Other benefits include express boarding and disembarkation, a private area for the first-day mandatory safety drill and specially planed AToS family activities.
Other Cruise Options
The majority of our trips have not been with an AToS group because we prefer to pick the ship and sailing date instead of planning around their schedule. Plus, AToS charges extra per day, per passenger for a group cruise. If a group trip happens to coincide with a group cruise, we consider it an added bonus.
I’ve also talked with Autism Adventure Travel, another company offering staffed cruises and travel opportunities to families with special needs. Although we did not travel with them, they were incredibly helpful when I planned one of our trips.
We like to sail on Royal Caribbean because the ships are family-friendly and much of the staff understands autism (which is why the cruise line was recently certified by AToS as the first autism-friendly cruise line).
Nine Tips for a Successful Trip

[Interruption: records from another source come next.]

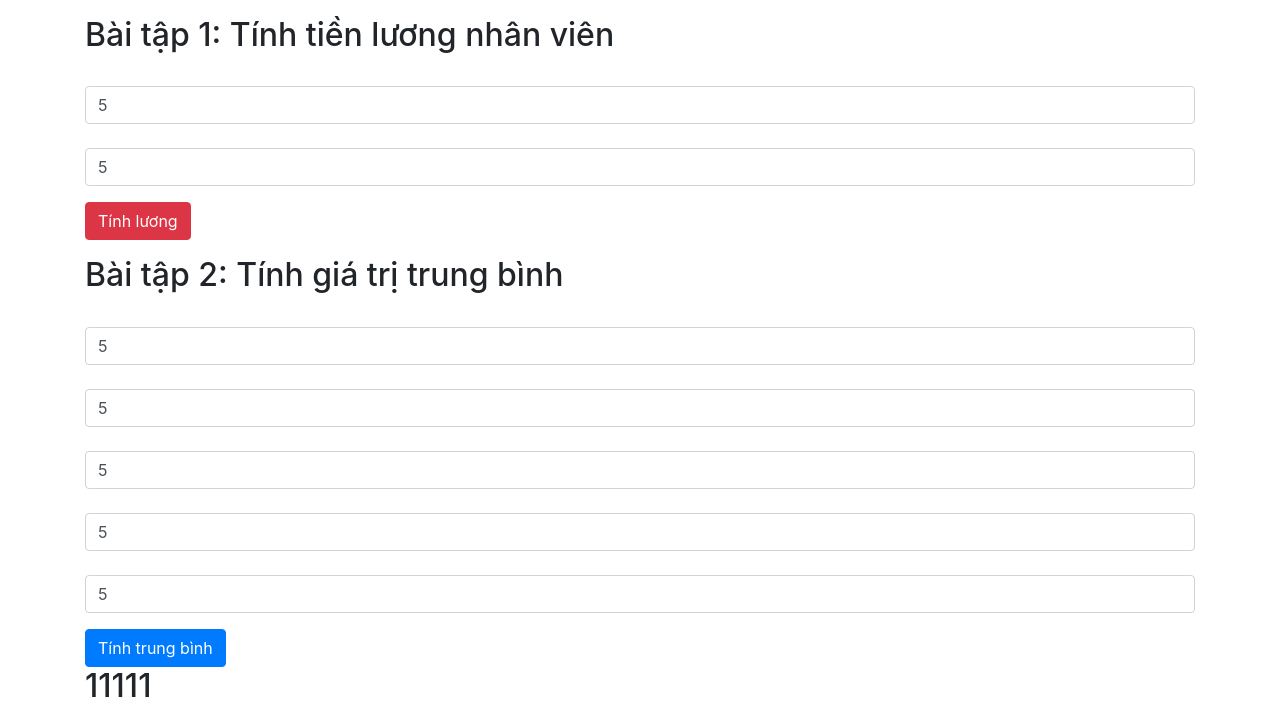
Repository: thanhfrankie/BC10-LeMinhThanh-Js-b2-3
Page: index.html
An editor plug-in stored every save of this project. The page is shown before and after the next save, followed by the edit.
The browser window is 1280 px wide. The pictures show the whole page.
Empty fields were first filled with sample values (such as "Sample", 5 or name@example.com).
After loading, the first visible `button.btn-primary` was clicked once.

Above is the page before, as saved 2023-12-15 15:37:17.

After the next save:
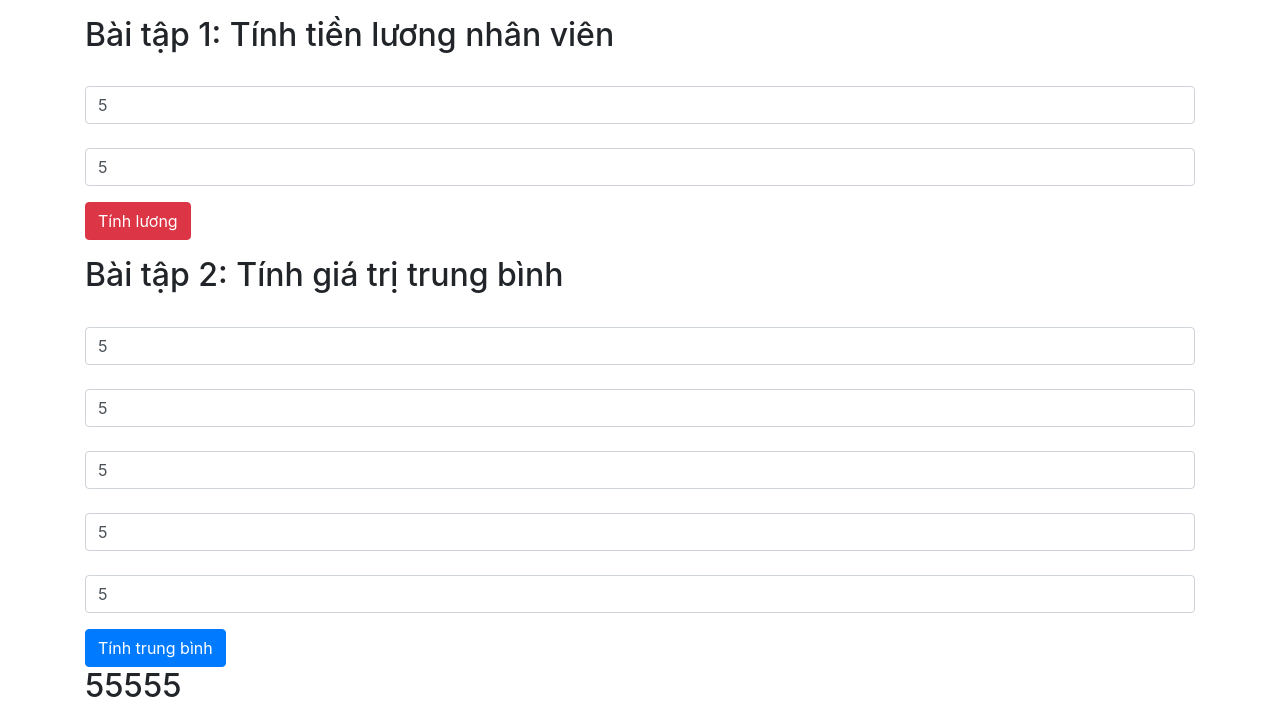
Saved 33 s later.
--- a/index.js
+++ b/index.js
@@ -29,7 +29,7 @@ function tinhTrungBinh() {
     var soThu4 = document.getElementById("so-thu-4").value
     var soThu5 = document.getElementById("so-thu-5").value
 
-    var trungBinh =   (soThu1 + soThu2 + soThu3 + soThu4 + soThu5) / 5
+    var trungBinh =   (soThu1 + soThu2 + soThu3 + soThu4 + soThu5)
     var ketQua = document.getElementById("ket-qua")
     ketQua.innerText = trungBinh
 }
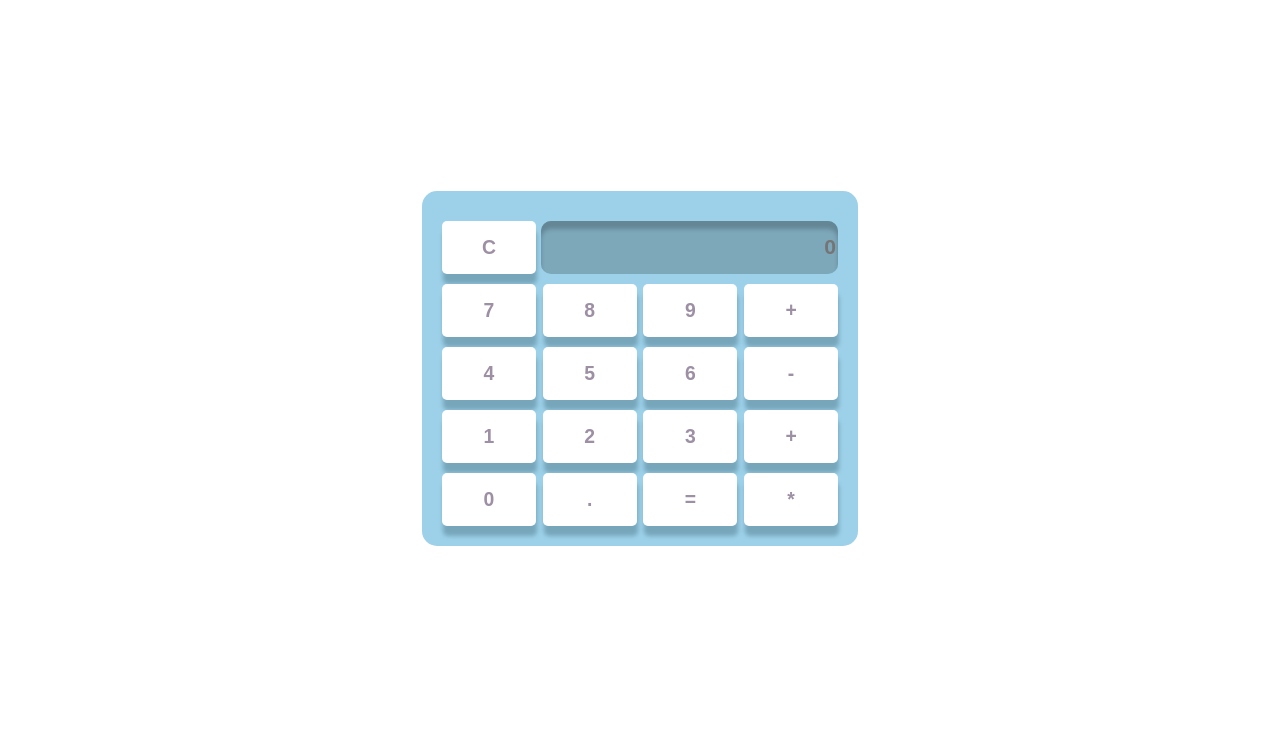
Repository: sem1103/calculator
Page: index.html
The author's editor kept a copy of each file at every save. The page is drawn from the files as they stood at one save, then again after the next save.
The browser window is 1280 px wide. The pictures show the whole page.

Above is the page before, as saved 2023-11-01 21:45:52.

After the next save:
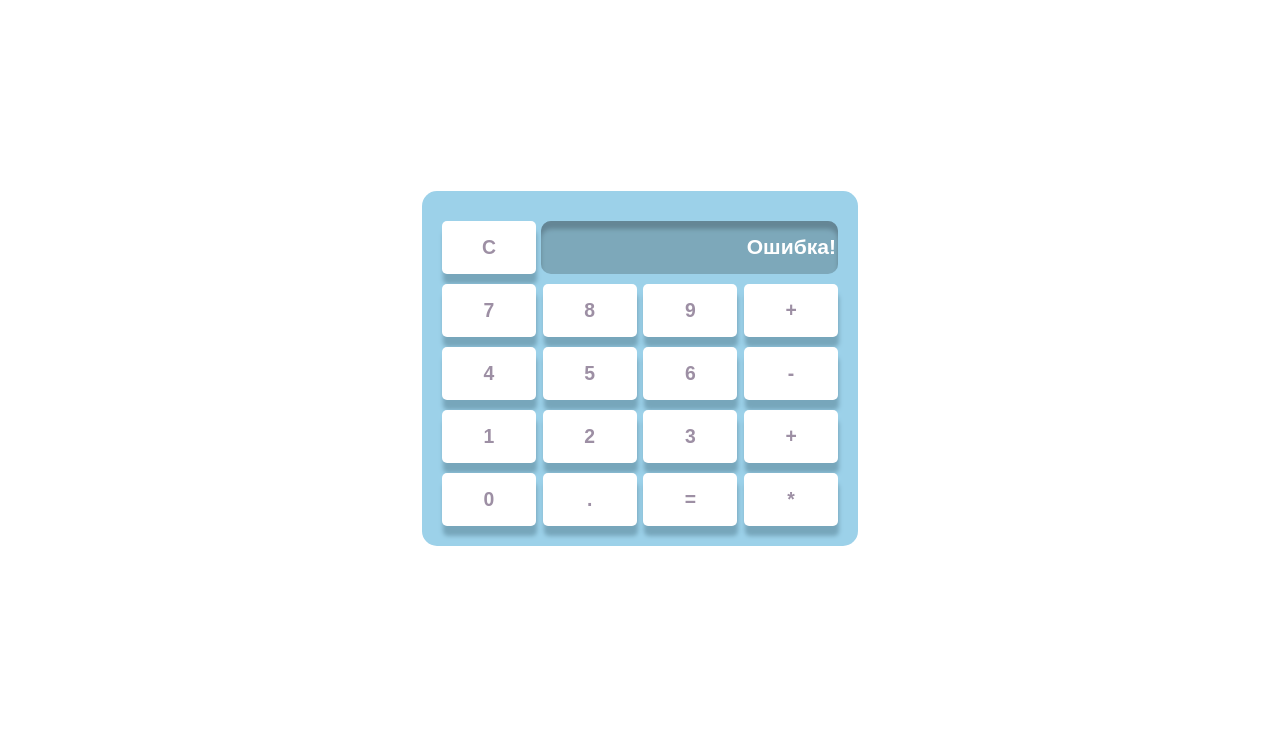
Saved 8 s later.
--- a/index.html
+++ b/index.html
@@ -142,7 +142,7 @@ console.log(result);
 
         }
 
-        calcSumm("65+ 65-65")
+        calcSumm("65+ 65/0")
 
     </script>
 </body>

Over the years we’ve learned enough to ensure smooth sailing (pun intended) on each of our cruises. Here is a list of things I do to ensure a successful trip.
1. Call your cruise line
A few months before a cruise I e-mail the special needs department to let them know that we are traveling with a child with autism and multiple food allergies. Most cruise lines will accommodate a special diets, including a gluten-free casein-free diet. Because our son has so many allergies, we typically bring a good amount of snack food. Many of the chefs will accept unopened, non-perishable foods. Because of Evan’s specific allergies, we give the chef pasta, margarine, dairy-free chocolate chips, and canola oil.
2. Create a Safe Menu
At dinner each night we work with the staff to create a safe menu for the next day. Then with each meal we re-confirm that all ingredients are “Evan friendly.”
3. Get Phone Access
Prior to sailing, I ask for a special phone so we can communicate with the dining staff and kids’ club staff. I have learned to bring a copy of the e-mail confirming phone access because these phones are not always readily available for passengers.
4. Social Stories and Videos of the Ship
Evan typically knows what to expect on a cruise but we watch a number of You Tube videos prior to sailing so he can familiarize himself with the ship. AToS and Autism Adventure Travel can also provide a cruise social story to those who book with them.
5. Express Boarding
When we get to the port, we typically ask for express boarding to avoid waiting in long check-in lines.
6. Immediate Communication
Once on board, we immediately meet with a chef talk about Evan’s allergies. We also talk with someone from the kids’ club to discuss specifics such as what causes meltdowns and how to navigate one.
7. Safety Drill Accommodations
We ask if we can stay in our room during the mandatory safety drill due to Evan’s sensitivities to noise and difficulty sitting and waiting. Some ships have given all of us an out, others require some family members to attend.
8. Get an Escort
Getting off the ship and going through customs takes forever which is why I request an escort off the ship. We definitely get some dirty looks but it’s worth it.
9. Use TSA Cares
When we travel during the holidays when the airports are always busy, I contact TSA Cares to arrange an escort through security. This allows us to bypass long lines at the airport too.
I never expected to be a cruise junkie. I used to make fun of people who stood in buffet lines with a bunch of tourists and ventured far enough from the ship to buy a t-shirt instead of being able to experience the culture and uniqueness of their destination. For us a cruise isn’t about the destination it’s about the fun we have as a family in a way that is easy and non-stressful.